If you start feeling weird while working with the Spanish Cedar (the particular wood these boxes are made off), wear a dust mask. Some people who work with this wood report online that they are allergic or sensitive to the dust — although Richard and I are not.
Add self-adhesive felt pads on the bottom of the box — get these at Home Depot or at craft stores — to keep it from scratching the desk, table or bookshelf it will live on.
Still with me? If so, good luck. I am making six of these babies, and they look fantastic. They’re cheap to make. Before actually doing such a project, it can seem like a multi-step, insurmountable project, but it’s actually pretty basic.
If I can do it — I’m not a craftsman, I’m pretty ham-fisted when it comes to these things — you definitely can. Piece of cake. Get sucked into the story yourself, and go try this. You’ll be pleased with the results.
Further Reading: Antique Trunks: Identification & Price Guide, by Pat Morse
Pat Morse wrote both the guide to restoring trunks referenced above and this richly illustrated field guide to trunks. Trunk restoration is actually a fun, rewarding project — and if you're into retrofitting cigar boxes for pen storage, a lot of the principles and ideas shown in both this book and the restoration guide apply.

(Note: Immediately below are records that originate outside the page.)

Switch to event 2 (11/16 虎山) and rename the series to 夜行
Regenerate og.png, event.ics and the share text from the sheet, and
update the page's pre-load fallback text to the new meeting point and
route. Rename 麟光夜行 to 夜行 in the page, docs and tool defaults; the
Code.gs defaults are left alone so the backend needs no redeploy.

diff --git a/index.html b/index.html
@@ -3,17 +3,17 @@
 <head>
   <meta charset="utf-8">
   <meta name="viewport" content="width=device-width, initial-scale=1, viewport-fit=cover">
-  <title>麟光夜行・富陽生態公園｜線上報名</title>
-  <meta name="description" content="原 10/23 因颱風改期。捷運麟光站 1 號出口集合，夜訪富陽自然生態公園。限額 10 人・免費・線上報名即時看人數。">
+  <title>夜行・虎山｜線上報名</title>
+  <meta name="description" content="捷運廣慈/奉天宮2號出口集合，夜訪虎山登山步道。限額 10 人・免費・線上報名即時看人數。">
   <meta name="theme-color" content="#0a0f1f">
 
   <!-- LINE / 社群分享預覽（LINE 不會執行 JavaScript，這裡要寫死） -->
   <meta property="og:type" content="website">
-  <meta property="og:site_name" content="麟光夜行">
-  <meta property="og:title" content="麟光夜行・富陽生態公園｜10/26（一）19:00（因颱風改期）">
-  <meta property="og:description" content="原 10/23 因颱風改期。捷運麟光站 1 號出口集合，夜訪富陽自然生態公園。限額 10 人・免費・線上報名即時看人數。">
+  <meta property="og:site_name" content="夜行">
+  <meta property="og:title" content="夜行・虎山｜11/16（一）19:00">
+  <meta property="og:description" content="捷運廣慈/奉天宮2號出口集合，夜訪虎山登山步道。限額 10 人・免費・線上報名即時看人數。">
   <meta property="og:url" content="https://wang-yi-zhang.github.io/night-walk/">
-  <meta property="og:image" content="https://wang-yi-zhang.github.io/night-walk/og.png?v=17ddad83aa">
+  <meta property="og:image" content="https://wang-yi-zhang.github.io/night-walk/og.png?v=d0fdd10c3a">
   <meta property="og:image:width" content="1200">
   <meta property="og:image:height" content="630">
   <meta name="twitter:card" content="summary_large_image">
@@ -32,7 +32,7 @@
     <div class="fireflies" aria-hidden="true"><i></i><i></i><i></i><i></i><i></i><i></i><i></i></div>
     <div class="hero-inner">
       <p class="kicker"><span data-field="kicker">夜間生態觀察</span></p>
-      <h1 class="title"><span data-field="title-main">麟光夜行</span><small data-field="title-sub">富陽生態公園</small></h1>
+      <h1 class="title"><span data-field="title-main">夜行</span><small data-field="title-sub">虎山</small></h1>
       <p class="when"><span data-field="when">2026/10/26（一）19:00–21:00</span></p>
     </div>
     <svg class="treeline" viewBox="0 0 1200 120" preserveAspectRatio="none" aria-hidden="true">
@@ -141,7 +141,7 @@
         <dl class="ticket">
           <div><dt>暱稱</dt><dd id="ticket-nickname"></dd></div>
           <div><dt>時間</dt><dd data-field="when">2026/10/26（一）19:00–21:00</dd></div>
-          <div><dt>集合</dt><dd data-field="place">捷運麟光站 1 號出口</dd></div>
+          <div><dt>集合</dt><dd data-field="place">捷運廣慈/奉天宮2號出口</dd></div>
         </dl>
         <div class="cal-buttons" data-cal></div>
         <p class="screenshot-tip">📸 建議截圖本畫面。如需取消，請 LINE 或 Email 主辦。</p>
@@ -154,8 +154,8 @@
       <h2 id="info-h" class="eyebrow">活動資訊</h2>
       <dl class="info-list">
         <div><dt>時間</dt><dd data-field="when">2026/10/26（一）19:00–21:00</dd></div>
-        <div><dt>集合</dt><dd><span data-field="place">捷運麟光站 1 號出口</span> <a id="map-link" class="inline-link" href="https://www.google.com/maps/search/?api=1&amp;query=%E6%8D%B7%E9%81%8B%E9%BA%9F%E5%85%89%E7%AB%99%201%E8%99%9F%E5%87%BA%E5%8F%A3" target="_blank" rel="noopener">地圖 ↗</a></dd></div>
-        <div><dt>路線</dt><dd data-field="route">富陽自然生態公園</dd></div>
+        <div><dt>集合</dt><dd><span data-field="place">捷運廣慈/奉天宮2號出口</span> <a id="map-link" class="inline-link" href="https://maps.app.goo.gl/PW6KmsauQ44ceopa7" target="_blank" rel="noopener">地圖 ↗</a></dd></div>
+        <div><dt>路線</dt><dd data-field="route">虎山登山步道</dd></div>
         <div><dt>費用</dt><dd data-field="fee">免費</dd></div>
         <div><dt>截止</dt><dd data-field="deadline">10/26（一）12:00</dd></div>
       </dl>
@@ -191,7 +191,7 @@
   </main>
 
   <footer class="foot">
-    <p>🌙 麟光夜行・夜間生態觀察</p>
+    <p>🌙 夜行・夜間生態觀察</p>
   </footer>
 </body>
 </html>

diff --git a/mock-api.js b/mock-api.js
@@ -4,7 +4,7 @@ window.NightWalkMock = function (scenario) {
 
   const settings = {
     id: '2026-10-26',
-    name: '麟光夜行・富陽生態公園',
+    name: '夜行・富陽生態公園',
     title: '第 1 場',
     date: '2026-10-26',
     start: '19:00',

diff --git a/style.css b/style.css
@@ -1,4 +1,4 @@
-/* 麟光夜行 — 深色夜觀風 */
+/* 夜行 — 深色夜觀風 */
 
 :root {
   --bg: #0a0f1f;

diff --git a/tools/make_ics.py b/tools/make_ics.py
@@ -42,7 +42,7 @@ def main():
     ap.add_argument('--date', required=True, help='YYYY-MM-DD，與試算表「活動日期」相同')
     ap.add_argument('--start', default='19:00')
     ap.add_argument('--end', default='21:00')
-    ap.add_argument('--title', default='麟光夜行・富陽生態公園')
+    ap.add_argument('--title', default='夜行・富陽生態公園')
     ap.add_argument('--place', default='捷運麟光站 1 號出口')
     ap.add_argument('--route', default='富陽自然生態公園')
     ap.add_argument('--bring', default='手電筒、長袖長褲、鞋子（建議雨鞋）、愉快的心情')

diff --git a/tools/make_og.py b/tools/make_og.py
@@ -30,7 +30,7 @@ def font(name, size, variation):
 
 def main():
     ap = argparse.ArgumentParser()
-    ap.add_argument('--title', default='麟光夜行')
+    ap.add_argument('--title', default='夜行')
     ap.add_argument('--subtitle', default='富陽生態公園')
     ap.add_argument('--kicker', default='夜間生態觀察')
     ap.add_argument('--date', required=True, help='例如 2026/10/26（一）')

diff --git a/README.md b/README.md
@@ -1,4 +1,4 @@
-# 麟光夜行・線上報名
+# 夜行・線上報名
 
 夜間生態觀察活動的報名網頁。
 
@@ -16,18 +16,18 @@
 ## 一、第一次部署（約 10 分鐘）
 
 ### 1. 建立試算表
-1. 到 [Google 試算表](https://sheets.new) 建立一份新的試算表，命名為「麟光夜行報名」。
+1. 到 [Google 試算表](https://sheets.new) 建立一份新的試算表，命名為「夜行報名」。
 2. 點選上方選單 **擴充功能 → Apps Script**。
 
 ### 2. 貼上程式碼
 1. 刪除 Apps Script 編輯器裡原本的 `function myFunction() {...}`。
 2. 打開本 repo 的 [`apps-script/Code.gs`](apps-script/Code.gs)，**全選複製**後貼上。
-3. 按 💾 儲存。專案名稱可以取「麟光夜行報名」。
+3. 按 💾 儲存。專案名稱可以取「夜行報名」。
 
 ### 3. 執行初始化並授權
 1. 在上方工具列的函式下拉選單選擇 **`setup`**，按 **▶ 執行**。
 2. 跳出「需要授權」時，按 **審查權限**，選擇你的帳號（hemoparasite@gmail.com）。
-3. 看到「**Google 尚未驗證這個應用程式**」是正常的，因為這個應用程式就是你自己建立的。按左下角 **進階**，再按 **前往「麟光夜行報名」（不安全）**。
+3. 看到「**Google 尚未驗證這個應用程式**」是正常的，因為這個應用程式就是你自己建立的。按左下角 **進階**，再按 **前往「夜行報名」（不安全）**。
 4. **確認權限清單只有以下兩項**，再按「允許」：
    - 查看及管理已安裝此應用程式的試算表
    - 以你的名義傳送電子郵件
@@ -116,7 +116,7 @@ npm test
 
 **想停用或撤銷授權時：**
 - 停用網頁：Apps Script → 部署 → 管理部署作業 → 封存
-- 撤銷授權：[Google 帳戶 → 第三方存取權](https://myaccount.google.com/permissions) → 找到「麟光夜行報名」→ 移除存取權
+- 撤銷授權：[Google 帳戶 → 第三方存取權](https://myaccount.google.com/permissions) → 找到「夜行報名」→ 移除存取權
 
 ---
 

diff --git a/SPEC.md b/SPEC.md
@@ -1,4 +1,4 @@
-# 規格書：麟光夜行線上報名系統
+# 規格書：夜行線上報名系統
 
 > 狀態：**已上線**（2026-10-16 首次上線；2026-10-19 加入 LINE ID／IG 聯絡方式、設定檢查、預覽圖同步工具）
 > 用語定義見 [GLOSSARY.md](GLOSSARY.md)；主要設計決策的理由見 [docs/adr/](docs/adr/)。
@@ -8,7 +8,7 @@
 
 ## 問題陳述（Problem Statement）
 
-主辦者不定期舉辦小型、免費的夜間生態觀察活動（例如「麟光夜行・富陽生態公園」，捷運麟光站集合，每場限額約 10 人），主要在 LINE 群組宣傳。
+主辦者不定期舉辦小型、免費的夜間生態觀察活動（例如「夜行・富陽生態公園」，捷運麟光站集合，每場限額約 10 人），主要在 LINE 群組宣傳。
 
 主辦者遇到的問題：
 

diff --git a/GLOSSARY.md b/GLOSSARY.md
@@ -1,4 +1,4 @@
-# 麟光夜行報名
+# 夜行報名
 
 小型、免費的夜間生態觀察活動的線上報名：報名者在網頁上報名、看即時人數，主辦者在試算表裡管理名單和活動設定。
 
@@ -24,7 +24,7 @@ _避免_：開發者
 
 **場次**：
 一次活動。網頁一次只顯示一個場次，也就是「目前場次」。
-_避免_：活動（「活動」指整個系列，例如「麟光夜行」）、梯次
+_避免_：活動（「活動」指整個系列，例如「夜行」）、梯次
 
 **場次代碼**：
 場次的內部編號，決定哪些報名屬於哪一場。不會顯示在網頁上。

|Freelance writer Don Fluckinger lives in Nashua, New Hampshire, and is the son-in-law of Richard Binder. His articles have been published in Antiques Roadshow Insider, The Boston Globe, and on the Biddersedge.com collectibles Web site. Please note: Any opinions stated in this column are Don’s alone and do not necessarily reflect those of Richard Binder or this Web site.|